Ancient writers (Varro, De lingua Latina 5.73; Ovid, Fastes 2.479; Plutarch, Life of Romulus 29.1) had identified the name Quirinus as being associated with the old term Quirites, indicating Roman citizens, and the name is also linked with that of the curiae (*co-wir-ia ), which represented, in terms of the earliest organization of the city, the thirty units, grouped in three tribes, into which these Quirites were divided. Quirinus is thus the god of citizens. If, in Dumézil's terms, he is also patron of third-function values, this is as a result of his link with the masses, with the populace, but in Rome such a connection was considered within a social and political perspective (Briquel). In other words, if Quirinus is involved in matters concerning the food supply of the citizenry (the link with the Fornacalia, the cult of Robigo, things which are a normal part of the third function), he does not desert his Quirites when they are soldiers (second function), even taking on an official or religious role (first function). This sociopolitical factor is in evidence even in those of his functions that are most clearly related to agriculture: the Quirinalia falls on the last day of Fornacalia, called stultorum dies, "the day of fools," since it allowed those Romans who no longer knew to which curia they belonged to sacrifice to the goddess Fornax on that particular day. Her cult had been performed on the preceding days, curia by curia, presided over by the curio, the priest of the curia. Quirinus's being the patron of citizens explains his relation with the god Mars. Despite the contemptuous use Caesar makes of the term Quirites (Suetonius, Life of Caesar, 70) to berate soldiers who had revolted, Roman citizens who were called to serve in the army, cives who had become milites, remained Quirites (the ancient formula used to mobilize the army quoted by Varro [De lingua Latina 6.88] refers to Quirites pedites armatos, or Quirites footsoldiers) and thus remained linked to Quirinus. It is also possible to understand how Quirinus can be identified with Romulus, who founded the city with its political and social structure, the curiae who constituted the Quirites.

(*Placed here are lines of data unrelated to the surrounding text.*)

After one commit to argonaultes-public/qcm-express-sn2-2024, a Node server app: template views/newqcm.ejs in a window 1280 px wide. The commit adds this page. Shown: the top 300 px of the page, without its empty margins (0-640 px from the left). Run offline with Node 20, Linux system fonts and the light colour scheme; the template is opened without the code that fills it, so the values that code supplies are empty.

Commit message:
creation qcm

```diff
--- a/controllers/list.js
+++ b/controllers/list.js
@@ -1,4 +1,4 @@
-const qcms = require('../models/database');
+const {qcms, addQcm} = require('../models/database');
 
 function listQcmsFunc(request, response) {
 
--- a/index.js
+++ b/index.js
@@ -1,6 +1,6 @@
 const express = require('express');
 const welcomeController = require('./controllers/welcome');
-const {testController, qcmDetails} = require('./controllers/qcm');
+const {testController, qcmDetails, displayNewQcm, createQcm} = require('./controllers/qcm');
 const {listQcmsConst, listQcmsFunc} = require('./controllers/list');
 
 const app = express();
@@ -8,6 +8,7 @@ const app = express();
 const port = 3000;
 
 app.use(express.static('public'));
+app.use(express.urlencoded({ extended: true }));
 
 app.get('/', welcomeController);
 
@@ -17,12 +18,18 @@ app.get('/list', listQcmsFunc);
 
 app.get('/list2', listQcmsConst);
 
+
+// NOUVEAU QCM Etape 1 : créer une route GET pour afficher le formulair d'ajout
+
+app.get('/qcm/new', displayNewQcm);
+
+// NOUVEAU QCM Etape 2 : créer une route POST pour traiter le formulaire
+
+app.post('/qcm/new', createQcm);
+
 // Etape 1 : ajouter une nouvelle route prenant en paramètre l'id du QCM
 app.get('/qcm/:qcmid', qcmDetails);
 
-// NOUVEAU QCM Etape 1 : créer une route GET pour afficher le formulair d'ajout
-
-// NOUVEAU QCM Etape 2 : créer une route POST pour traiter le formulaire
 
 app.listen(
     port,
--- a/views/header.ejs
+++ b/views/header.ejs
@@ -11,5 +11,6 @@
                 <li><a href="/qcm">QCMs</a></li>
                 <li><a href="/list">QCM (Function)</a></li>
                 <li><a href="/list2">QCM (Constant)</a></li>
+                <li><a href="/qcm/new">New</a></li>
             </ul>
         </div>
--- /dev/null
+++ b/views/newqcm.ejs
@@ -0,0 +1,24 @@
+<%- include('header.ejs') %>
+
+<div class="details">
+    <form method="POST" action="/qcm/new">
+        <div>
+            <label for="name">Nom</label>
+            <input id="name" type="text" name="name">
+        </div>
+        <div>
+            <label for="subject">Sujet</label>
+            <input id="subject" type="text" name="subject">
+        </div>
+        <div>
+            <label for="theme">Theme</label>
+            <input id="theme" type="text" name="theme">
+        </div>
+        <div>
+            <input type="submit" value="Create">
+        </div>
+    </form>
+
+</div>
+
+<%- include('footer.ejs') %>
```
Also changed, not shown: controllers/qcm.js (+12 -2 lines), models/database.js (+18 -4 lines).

See Also

Flamen; Roman Religion, article on The Early Period.


Alföldi, Andreas. Die Struktur des voretruskischen Römerstaates. Heidelberg, 1974.

Brelich, Angelo. "Quirinus, una divinità romana alla luce della comparazione storica." Studi e Materiali di Storia delle Religioni, 31 (1960): 63-119.

Briquel, Dominique. "Remarques sur Quirinus," Revue belge de philologie et d'histoire, 74 (1996): 99120.

Briquel, Dominique. "Canonical Representative of the Third Function in Rome." Theoretical Frameworks for the Study of Graeco-Roman Religions, Adjunct Proceedings of the XVIIIth Congress of the International Association for the History of Religions, Durban, South Africa. Edited by Luther H. Martin and Panayotis Pachis, pp. 4352. Thessaloniki, 2003.

Coarelli, Filippo. s.v. Quirini aedes, s.v. Quirini sacellum. Lexicon Topographicum Urbis Romae, 4. Rome, 1999, pp. 185187.

Dumézil, Georges. La religion romaine archaïque. Paris, 1966; 2d edition, 1974.

Magdelain, André. De la royauté et du droit, de Romulus à Sabinus. Rome, 1995.

Porte, Danielle. "Romulus-Quirinus, prince et dieu, dieu des princes." Aufstieg und Niedergang der römischen Welt 16, no. 1 (1981): 300342.

Radke, Gerhard. "Eine kritische Überprüfung der Überlieferung und ein Versuch." Aufstieg und Niedergang der römischen Welt, 16, no. 1 (1981): 276299.

Rosivach, Vincent J. "Mars, the Lustral God." Latomus, 42 (1983): 509522.

Sabbatucci, Dario. La religione di Roma antica, dal calendario festivo all'ordine cosmico. Milan, 1988.

Varro, Marcus. De lingua Latina (On the Latin language). With an English translation by Roland G. Kent. 2 vol. London and Cambridge, Mass., 19381958.

Wissowa, Georg. Religion und Kultus des Römer. 2nd edition. Munich, 1912.

Ziolkowski, Adam. The Temples of Mid-Republican Rome and their Historical and Topographical Context. Rome, 1992.

Dominique Briquel (2005)

Quirinus (or Quirus)

views updated

Quirinus (or Quirus)

A fabled precious stone, described as "a juggling stone, found in the nest of the hoopoo" (hoopoe bird). If laid on the chest of a sleeping person, it "forces him to discover his rogueries." The word quirinus is also used to describe the third of the ancient gods (after Jupiter and Mars).